→ Aim of the task: The response should contain all of the data below, reproduced exactly, and no pictures.

-*-*-

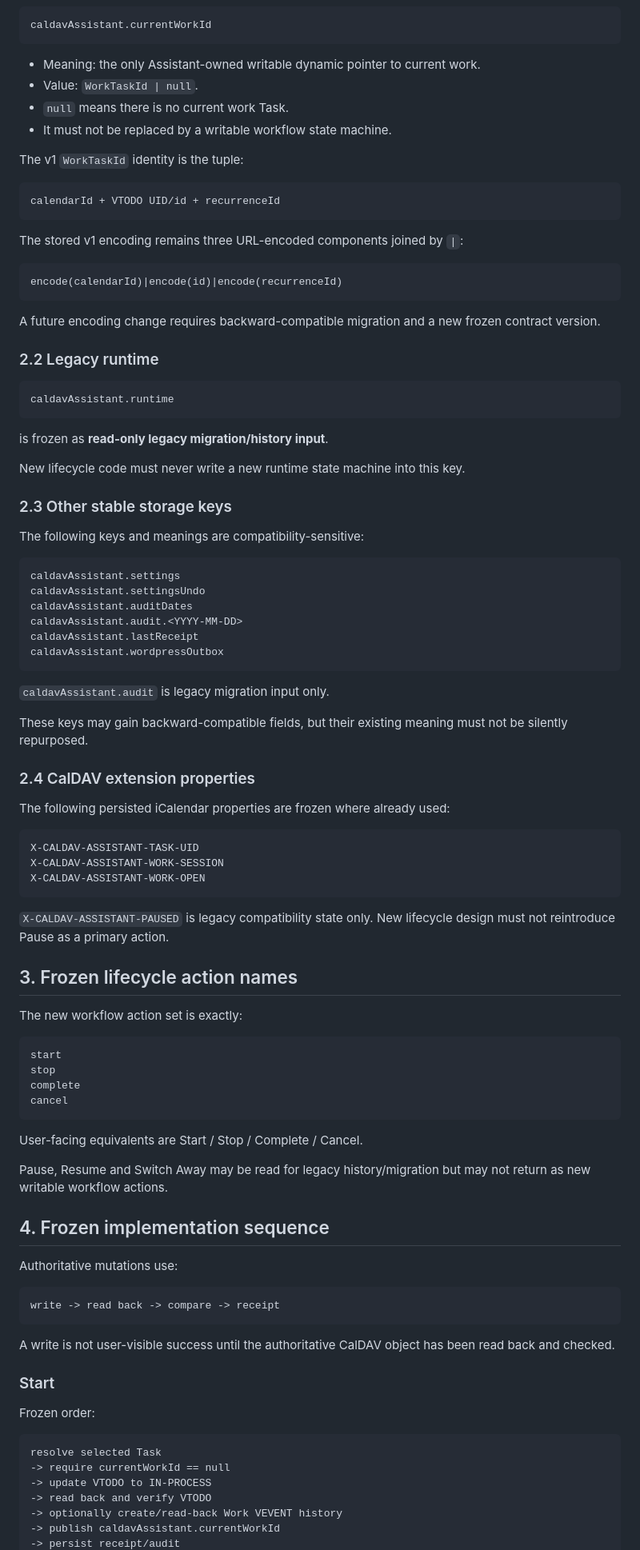
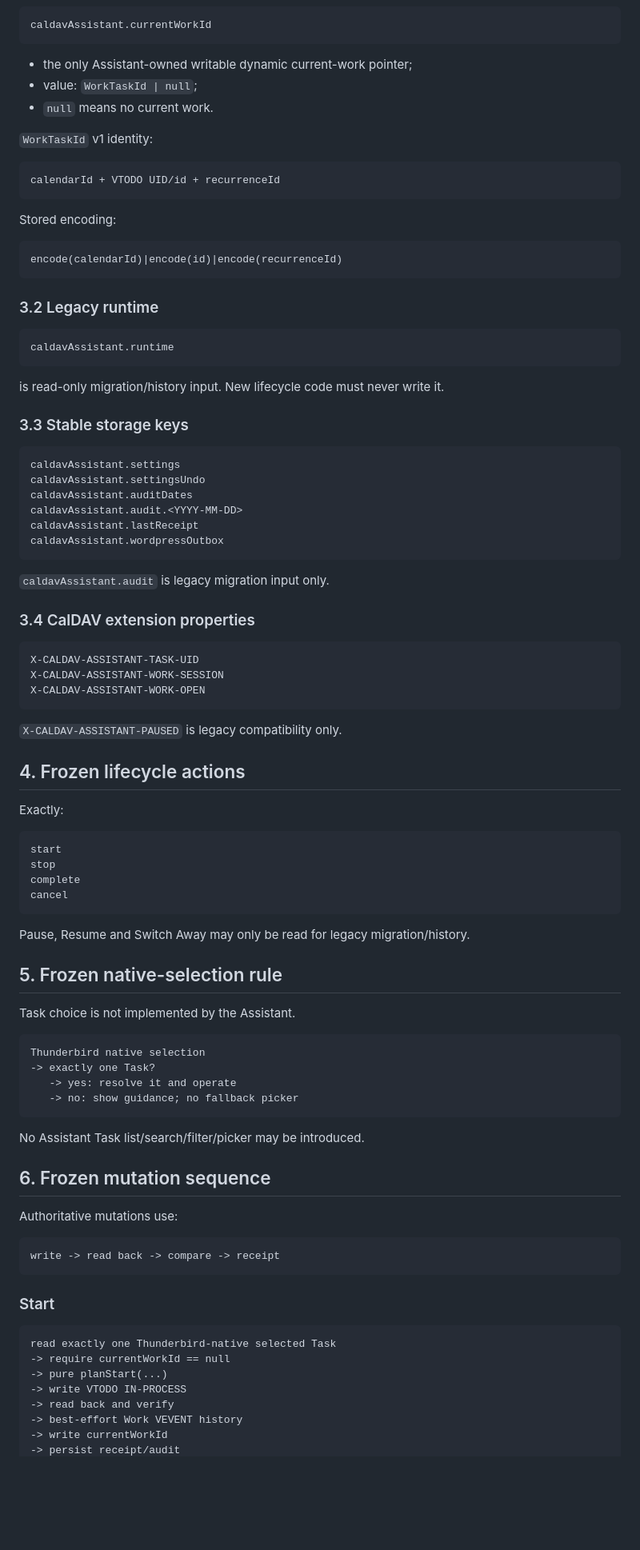
Before and after one commit to ZhouAndrew/caldav_assistant_skeleton, a Markdown page: caldav_assistant_thunderbird/FROZEN_IMPLEMENTATION_CONTRACT.md, the part around one of its changes. Shown at 80% size. Drawn GitHub-style; blank space fills up the shorter version.

Commit message:
docs: freeze functional framework contract v1.1

````diff
--- a/caldav_assistant_thunderbird/FROZEN_IMPLEMENTATION_CONTRACT.md
+++ b/caldav_assistant_thunderbird/FROZEN_IMPLEMENTATION_CONTRACT.md
@@ -58,39 +89,31 @@ Local temporary variable names inside a function are **not** frozen.
 caldavAssistant.currentWorkId
 ```
 
-- Meaning: the only Assistant-owned writable dynamic pointer to current work.
-- Value: `WorkTaskId | null`.
-- `null` means there is no current work Task.
-- It must not be replaced by a writable workflow state machine.
+- the only Assistant-owned writable dynamic current-work pointer;
+- value: `WorkTaskId | null`;
+- `null` means no current work.
 
-The v1 `WorkTaskId` identity is the tuple:
+`WorkTaskId` v1 identity:
 
 ```text
 calendarId + VTODO UID/id + recurrenceId
 ```
 
-The stored v1 encoding remains three URL-encoded components joined by `|`:
+Stored encoding:
 
 ```text
 encode(calendarId)|encode(id)|encode(recurrenceId)
 ```
 
-A future encoding change requires backward-compatible migration and a new frozen
-contract version.
-
-### 2.2 Legacy runtime
+### 3.2 Legacy runtime
 
 ```text
 caldavAssistant.runtime
 ```
 
-is frozen as **read-only legacy migration/history input**.
+is read-only migration/history input. New lifecycle code must never write it.
 
-New lifecycle code must never write a new runtime state machine into this key.
-
-### 2.3 Other stable storage keys
-
-The following keys and meanings are compatibility-sensitive:
+### 3.3 Stable storage keys
 
 ```text
 caldavAssistant.settings
@@ -103,12 +126,7 @@ caldavAssistant.wordpressOutbox
 
 `caldavAssistant.audit` is legacy migration input only.
 
-These keys may gain backward-compatible fields, but their existing meaning must not
-be silently repurposed.
-
-### 2.4 CalDAV extension properties
-
-The following persisted iCalendar properties are frozen where already used:
+### 3.4 CalDAV extension properties
 
 ```text
 X-CALDAV-ASSISTANT-TASK-UID
@@ -116,12 +134,11 @@ X-CALDAV-ASSISTANT-WORK-SESSION
 X-CALDAV-ASSISTANT-WORK-OPEN
 ```
 
-`X-CALDAV-ASSISTANT-PAUSED` is legacy compatibility state only. New lifecycle
-design must not reintroduce Pause as a primary action.
+`X-CALDAV-ASSISTANT-PAUSED` is legacy compatibility only.
 
-## 3. Frozen lifecycle action names
+## 4. Frozen lifecycle actions
 
-The new workflow action set is exactly:
+Exactly:
 
 ```text
 start
@@ -130,12 +147,22 @@ complete
 cancel
 ```
 
-User-facing equivalents are Start / Stop / Complete / Cancel.
+Pause, Resume and Switch Away may only be read for legacy migration/history.
 
-Pause, Resume and Switch Away may be read for legacy history/migration but may not
-return as new writable workflow actions.
+## 5. Frozen native-selection rule
 
-## 4. Frozen implementation sequence
+Task choice is not implemented by the Assistant.
+
+```text
+Thunderbird native selection
+-> exactly one Task?
+   -> yes: resolve it and operate
+   -> no: show guidance; no fallback picker
+```
+
+No Assistant Task list/search/filter/picker may be introduced.
+
+## 6. Frozen mutation sequence
 
 Authoritative mutations use:
 
@@ -143,18 +170,14 @@ Authoritative mutations use:
 write -> read back -> compare -> receipt
 ```
 
-A write is not user-visible success until the authoritative CalDAV object has been
-read back and checked.
-
 ### Start
 
-Frozen order:
-
 ```text
-resolve selected Task
+read exactly one Thunderbird-native selected Task
 -> require currentWorkId == null
--> update VTODO to IN-PROCESS
--> read back and verify VTODO
--> optionally create/read-back Work VEVENT history
--> publish caldavAssistant.currentWorkId
+-> pure planStart(...)
+-> write VTODO IN-PROCESS
+-> read back and verify
+-> best-effort Work VEVENT history
+-> write currentWorkId
 -> persist receipt/audit
````
Also changed, not shown: other parts of caldav_assistant_thunderbird/FROZEN_IMPLEMENTATION_CONTRACT.md (+106 -98 lines).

-*-*-

→ Solution for this problem:
Before and after one commit to ZhouAndrew/caldav_assistant_skeleton, a Markdown page: caldav_assistant_thunderbird/FROZEN_IMPLEMENTATION_CONTRACT.md, the part around one of its changes. Shown at 80% size. Drawn GitHub-style; blank space fills up the shorter version.

Commit message:
docs: freeze functional framework contract v1.1

````diff
--- a/caldav_assistant_thunderbird/FROZEN_IMPLEMENTATION_CONTRACT.md
+++ b/caldav_assistant_thunderbird/FROZEN_IMPLEMENTATION_CONTRACT.md
@@ -58,39 +89,31 @@ Local temporary variable names inside a function are **not** frozen.
 caldavAssistant.currentWorkId
 ```
 
-- Meaning: the only Assistant-owned writable dynamic pointer to current work.
-- Value: `WorkTaskId | null`.
-- `null` means there is no current work Task.
-- It must not be replaced by a writable workflow state machine.
+- the only Assistant-owned writable dynamic current-work pointer;
+- value: `WorkTaskId | null`;
+- `null` means no current work.
 
-The v1 `WorkTaskId` identity is the tuple:
+`WorkTaskId` v1 identity:
 
 ```text
 calendarId + VTODO UID/id + recurrenceId
 ```
 
-The stored v1 encoding remains three URL-encoded components joined by `|`:
+Stored encoding:
 
 ```text
 encode(calendarId)|encode(id)|encode(recurrenceId)
 ```
 
-A future encoding change requires backward-compatible migration and a new frozen
-contract version.
-
-### 2.2 Legacy runtime
+### 3.2 Legacy runtime
 
 ```text
 caldavAssistant.runtime
 ```
 
-is frozen as **read-only legacy migration/history input**.
+is read-only migration/history input. New lifecycle code must never write it.
 
-New lifecycle code must never write a new runtime state machine into this key.
-
-### 2.3 Other stable storage keys
-
-The following keys and meanings are compatibility-sensitive:
+### 3.3 Stable storage keys
 
 ```text
 caldavAssistant.settings
@@ -103,12 +126,7 @@ caldavAssistant.wordpressOutbox
 
 `caldavAssistant.audit` is legacy migration input only.
 
-These keys may gain backward-compatible fields, but their existing meaning must not
-be silently repurposed.
-
-### 2.4 CalDAV extension properties
-
-The following persisted iCalendar properties are frozen where already used:
+### 3.4 CalDAV extension properties
 
 ```text
 X-CALDAV-ASSISTANT-TASK-UID
@@ -116,12 +134,11 @@ X-CALDAV-ASSISTANT-WORK-SESSION
 X-CALDAV-ASSISTANT-WORK-OPEN
 ```
 
-`X-CALDAV-ASSISTANT-PAUSED` is legacy compatibility state only. New lifecycle
-design must not reintroduce Pause as a primary action.
+`X-CALDAV-ASSISTANT-PAUSED` is legacy compatibility only.
 
-## 3. Frozen lifecycle action names
+## 4. Frozen lifecycle actions
 
-The new workflow action set is exactly:
+Exactly:
 
 ```text
 start
@@ -130,12 +147,22 @@ complete
 cancel
 ```
 
-User-facing equivalents are Start / Stop / Complete / Cancel.
+Pause, Resume and Switch Away may only be read for legacy migration/history.
 
-Pause, Resume and Switch Away may be read for legacy history/migration but may not
-return as new writable workflow actions.
+## 5. Frozen native-selection rule
 
-## 4. Frozen implementation sequence
+Task choice is not implemented by the Assistant.
+
+```text
+Thunderbird native selection
+-> exactly one Task?
+   -> yes: resolve it and operate
+   -> no: show guidance; no fallback picker
+```
+
+No Assistant Task list/search/filter/picker may be introduced.
+
+## 6. Frozen mutation sequence
 
 Authoritative mutations use:
 
@@ -143,18 +170,14 @@ Authoritative mutations use:
 write -> read back -> compare -> receipt
 ```
 
-A write is not user-visible success until the authoritative CalDAV object has been
-read back and checked.
-
 ### Start
 
-Frozen order:
-
 ```text
-resolve selected Task
+read exactly one Thunderbird-native selected Task
 -> require currentWorkId == null
--> update VTODO to IN-PROCESS
--> read back and verify VTODO
--> optionally create/read-back Work VEVENT history
--> publish caldavAssistant.currentWorkId
+-> pure planStart(...)
+-> write VTODO IN-PROCESS
+-> read back and verify
+-> best-effort Work VEVENT history
+-> write currentWorkId
 -> persist receipt/audit
````
Also changed, not shown: other parts of caldav_assistant_thunderbird/FROZEN_IMPLEMENTATION_CONTRACT.md (+106 -98 lines).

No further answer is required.